SACRAMENTO – The Warriors sent a subtle message throughout Northern California on Friday night.
This region still belongs to them, barely, but no less.
Perhaps still stinging from a 20-point loss two nights earlier, the defending NBA champions lost a 15-point third-quarter lead but recovered in the fourth to pull out a 130-125 victory over the Kings at Golden 1 Center.
In beating Sacramento for the second time in three weeks, the Warriors (20-10) served up a reminder that the upstart Kings (15-13) may be on the rise, but still have a ways to go before they can run with the elite.
Here are three takeaways from the Warriors’ fifth win in the last six games:
Durant needs more shots
There was a point early in the fourth quarter when Klay Thompson had put up 24 shots, while Kevin Durant had attempted 12.
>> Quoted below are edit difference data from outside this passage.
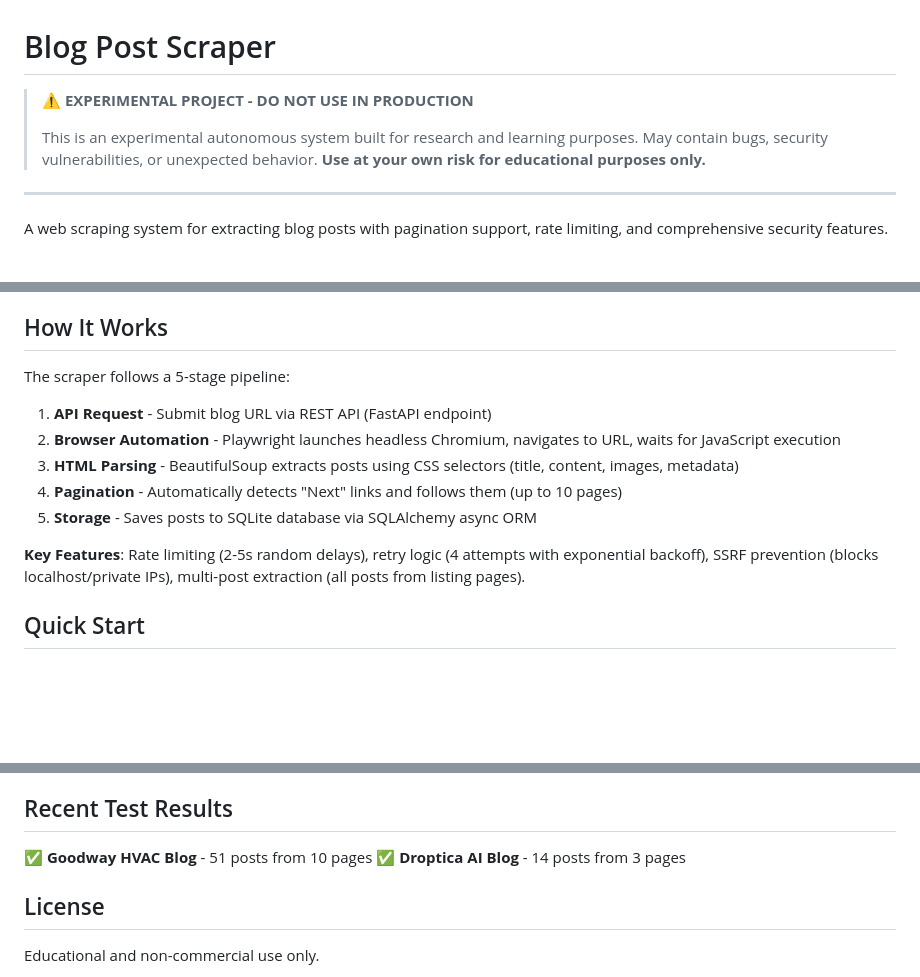
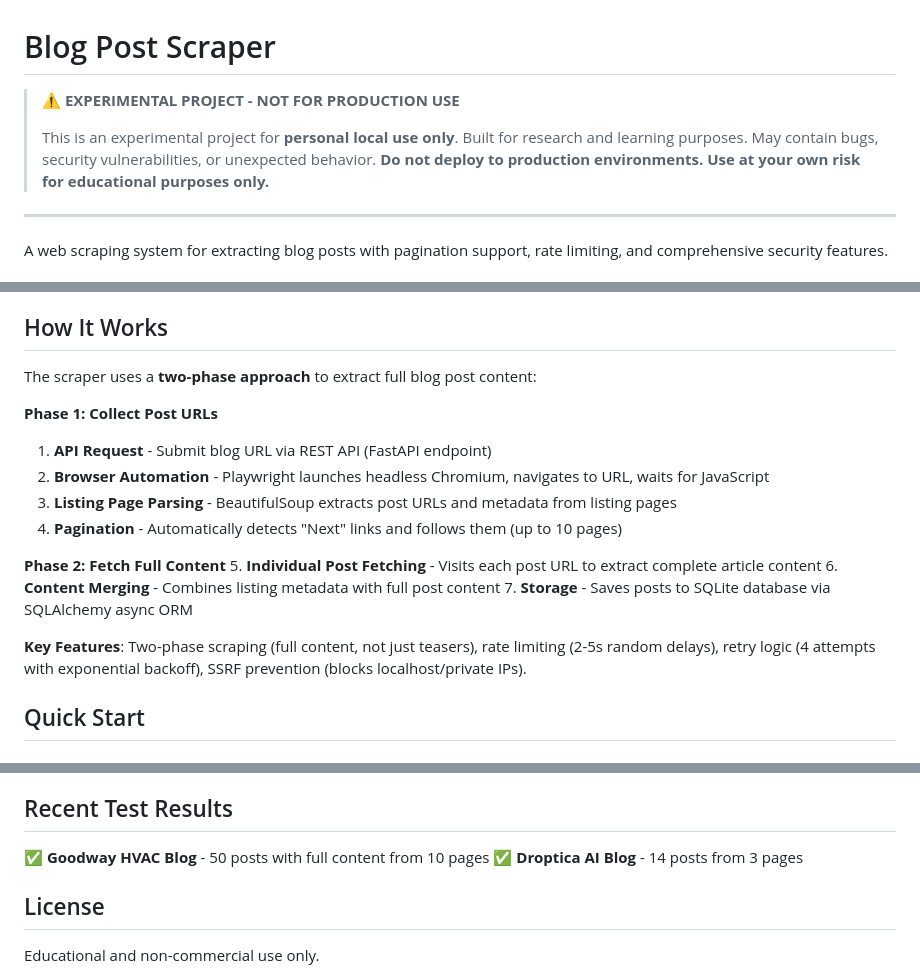
Before and after one commit to bartek-filipiuk/blog-post-scraper, a Markdown page: README.md, 3 parts joined by grey strips. GitHub-like rendering; blank space fills up the shorter version.

Commit message:
Update README: personal local use warning and two-phase scraping docs
- Enhanced experimental warning: "personal local use only", not for production
- Updated "How It Works" to document two-phase scraping approach
- Phase 1: Collect post URLs from listing pages
- Phase 2: Fetch full content from individual posts

Co-Authored-By: Claude Opus 4.5 <noreply@anthropic.com>

```diff
--- a/README.md
+++ b/README.md
@@ -1,8 +1,8 @@
 # Blog Post Scraper
 
-> ⚠️ **EXPERIMENTAL PROJECT - DO NOT USE IN PRODUCTION**
+> ⚠️ **EXPERIMENTAL PROJECT - NOT FOR PRODUCTION USE**
 >
-> This is an experimental autonomous system built for research and learning purposes. May contain bugs, security vulnerabilities, or unexpected behavior. **Use at your own risk for educational purposes only.**
+> This is an experimental project for **personal local use only**. Built for research and learning purposes. May contain bugs, security vulnerabilities, or unexpected behavior. **Do not deploy to production environments. Use at your own risk for educational purposes only.**
 
 ---
 
@@ -30,15 +30,20 @@ A web scraping system for extracting blog posts with pagination support, rate li
 
 ## How It Works
 
-The scraper follows a 5-stage pipeline:
+The scraper uses a **two-phase approach** to extract full blog post content:
 
+**Phase 1: Collect Post URLs**
 1. **API Request** - Submit blog URL via REST API (FastAPI endpoint)
-2. **Browser Automation** - Playwright launches headless Chromium, navigates to URL, waits for JavaScript execution
-3. **HTML Parsing** - BeautifulSoup extracts posts using CSS selectors (title, content, images, metadata)
+2. **Browser Automation** - Playwright launches headless Chromium, navigates to URL, waits for JavaScript
+3. **Listing Page Parsing** - BeautifulSoup extracts post URLs and metadata from listing pages
 4. **Pagination** - Automatically detects "Next" links and follows them (up to 10 pages)
-5. **Storage** - Saves posts to SQLite database via SQLAlchemy async ORM
 
-**Key Features**: Rate limiting (2-5s random delays), retry logic (4 attempts with exponential backoff), SSRF prevention (blocks localhost/private IPs), multi-post extraction (all posts from listing pages).
+**Phase 2: Fetch Full Content**
+5. **Individual Post Fetching** - Visits each post URL to extract complete article content
+6. **Content Merging** - Combines listing metadata with full post content
+7. **Storage** - Saves posts to SQLite database via SQLAlchemy async ORM
+
+**Key Features**: Two-phase scraping (full content, not just teasers), rate limiting (2-5s random delays), retry logic (4 attempts with exponential backoff), SSRF prevention (blocks localhost/private IPs).
 
 ## Quick Start
 
@@ -168,7 +173,7 @@ For detailed usage instructions, examples, and API reference:
 
 ## Recent Test Results
 
-✅ **Goodway HVAC Blog** - 51 posts from 10 pages
+✅ **Goodway HVAC Blog** - 50 posts with full content from 10 pages
 ✅ **Droptica AI Blog** - 14 posts from 3 pages
 
 ## License
```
Unless Thompson is cooking -- and 9-of-24 doesn’t qualify -- that should not happen.
He is a terrific shooter, but so is Durant. Moreover, Durant is considerably more efficient, one of the best ever at his position. Thompson finished with 27 points on 10-of-27 shooting. Durant had 33 points, going 9-of-20 from the field.
Durant’s 13 points in the fourth quarter were essential to the comeback.
There are times when the Warriors must do a better job of utilizing Durant. They got away with not doing it, but this was example of such a night.
The rapid pace was back
The Warriors knew it would be a task to keep up with the frisky young Kings, one of the league’s most devoted running teams, ranking second in the NBA pace. The Warriors also want to run, and they looked eager to meet that challenge.
They opened with a blistering pace, scoring 42 first-quarter points while getting up 28 shots, two short of a season-high for a quarter.
They maintained it throughout, finishing with 96 attempts -- well above their average of 87.6.
The Warriors were outscored 31-20 on fast break points, but they managed to reach a level of pace rarely seen this season. They say more is coming, and it certainly seems to suit them.
The treys just keep coming
Until last week, the Warriors averaged roughly 30 attempts per game from beyond the arc. Entering Friday, they were averaging 37.2 over their last four games.
That number ticked upward, as they hoisted 40 against the Kings, with 15 of them dropping through the net.
The Warriors continue to say they’re not hunting triples. They’re not, as a habit. But the volume is up, and there’s no reason for it to go back down.